A business leader preparing for a strategic shift begins by gathering resources: preparing for the future, determining and communicating strategy, gathering financial assets, and applying talented teams and workers. But in our personal lives, we rarely think that way. We should.
Planning for medical challenges
I’m in this situation now. My wife will have shoulder surgery in a few days, and as her recovery begins, I will begin radiation treatment for prostate cancer. Like any of you in this situation, we have listened carefully to the doctors and read all the handouts and research about what to expect.

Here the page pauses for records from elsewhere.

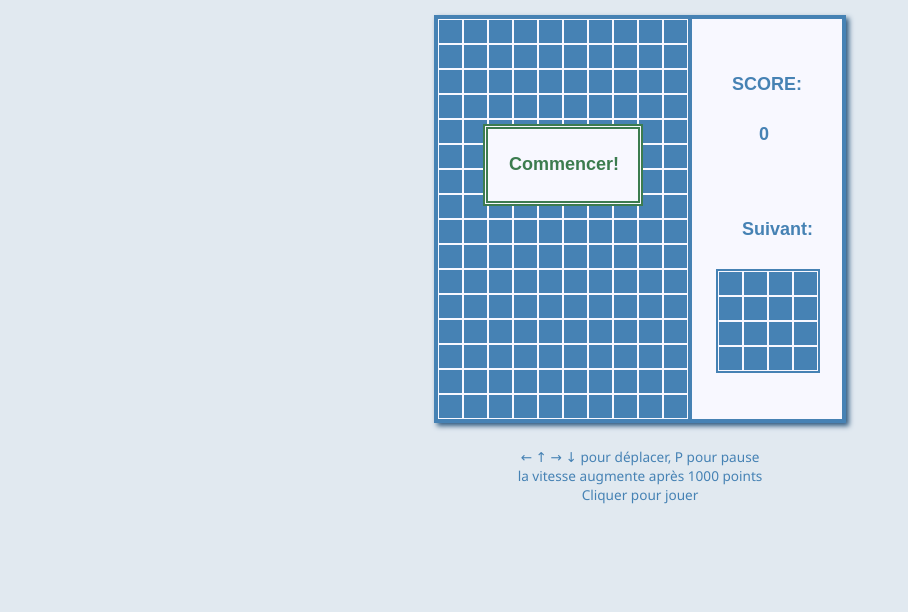
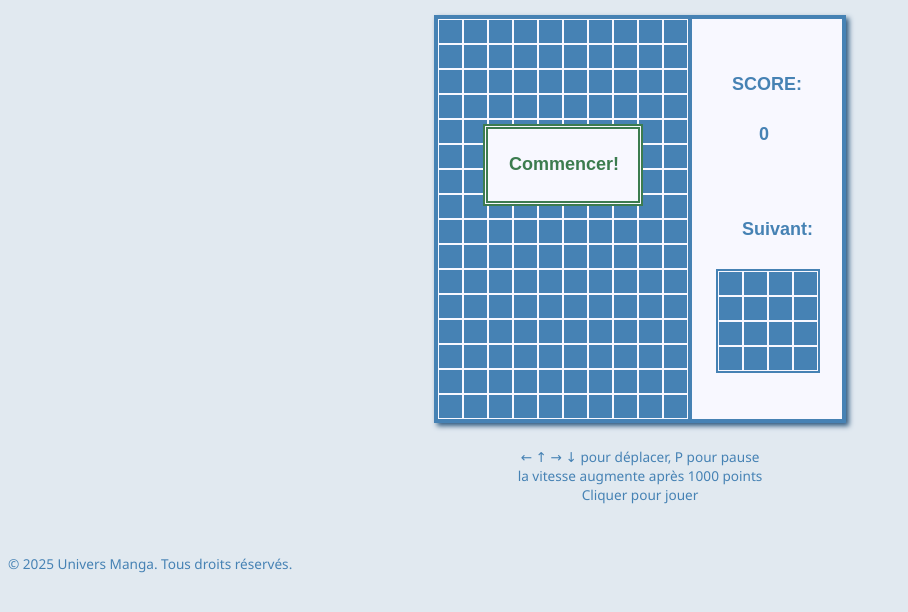
Before and after one commit to Jean-Miguel/Tetris, a plain HTML site: page index.html in a window 1280 px wide. Shown: the part 90-702 px from the top of the page, without its empty margins (0-908 px from the left). Drawn offline with Linux system fonts and the light colour scheme.

Commit message:
Update index.html

```diff
--- a/index.html
+++ b/index.html
@@ -20,6 +20,9 @@
 		</div>
 	</div>
 	<script src="tetris.js"></script>
+	 <footer>
+        <p>&copy; 2025 Univers Manga. Tous droits réservés.</p>
+    </footer>
 </body>
 
 </html>
```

But it strikes me that as patients and consumers, we generally accept such advice — often, while in shock — and then expect doctors to take care of us. We treat our medical problems as misfortunes to be weathered, endured, and overcome, and expect our network of friends and family to come rescue us if we need help.
That is perhaps the right course of action if you have no time to prepare. But what if you do have time to prepare? Do you try to enjoy your last few days of normalcy before the storm hits? Or do you, like the business leader I’ve just described, marshal your resources?
How I’m marshaling my resources
I cannot help my diagnosis, but I’ll be damned if I’m just going to sit and take it. I’m doing things to maximize my chances of success.
Here are the facts I know about my treatment:
- I will have five radiation treatments a week for five-and-a-half weeks.
- For each treatment, I will have to lie flat on my back and motionless on a hard, flat surface for 15 minutes — not an easy task because I have chronic back problems.
- To maximize the effectiveness of the radiation treatment, I must position myself each day in the exact same position I was in when I had my targeting scan and hold that position. (The technicians help with the positioning.)
- For extra fun, there is “Protocol P”: I have to drink 32 ounces of water or another liquid a half hour before each treatment, to ensure my bladder is in the right position when I’m being irradiated.
- There are potential side effects, including fatigue that may kick after a few weeks of treatment.
Given that knowledge, here’s how I have marshaled my resources:
- I had already been working with an extremely talented dietitian on weight loss and reducing blood pressure. We have now redirected our efforts to creating the best possible diet for radiation treatments — high in protein to help me heal, and in fiber to maintain the health of my digestive tract during the radiation. The weight loss goals are less important now (in fact, any significant change in my shape will actually interfere with the treatment), but since I already had this relationship with this coach, I took advantage of it to change to a diet intended to support my treatment.
- I had already been working with a physical therapist to recover from a back injury. At my request, she has now provided me with stretches I can do (both at home on my own and just before the therapy) to reduce the chances of muscle pain and cramping during the treatment. I am approaching this as an athlete would a competition, and training and conditioning for it.
- I will practice meditating, to allow me keep my mind occupied while lying flat on the treatment surface.
- I have contacted my financial advisor and requested liquidation of some investments to prepare for the cost of the treatment. I know what that cost will be because I tapped the expertise of a free financial counselor working with the doctor who diagnosed the cancer. (Regrettably, I’m still a year away from Medicare).
- I have completed as many household tasks ahead of time as I can; the rest can wait.
- I have asked my adult children to be aware of the needs my wife and I will likely have and to be prepared to spend some time with us if we need help.
- I am minimizing time spent with others indoors and masking with my children in common areas, because given the treatments my wife and I are having, getting COVID now would make things much worse.
- I am completing work on all my client projects except for one ongoing project that I’m committed to over the next several months. This will allow me to maintain my business commitments even as both of us are in treatment or recovery.
- I am getting emotional support, not just from friends, but from all of you reading this and from my connections on social media.
Why am I telling you this?
Because I hope that if you’re ever in a situation where you need to prepare for a big challenge, including a medical challenge, that you won’t think of yourself as a victim. Think of yourself as the CEO of you, and the Co-CEO of your family.
What resources will you apply to prepare yourself for what’s coming?
It’s not just about “fighting” the disease (which was a metaphor I never really understood). It’s about being smart and doing what you can ahead of time. Any notice you have about what’s coming is an asset. Don’t waste it. What are you doing with the time you’ve been given to prepare?
This freakin’ thing may very well overwhelm us in any case. But I’ll be damned if I’m just going to sit around and wait for it.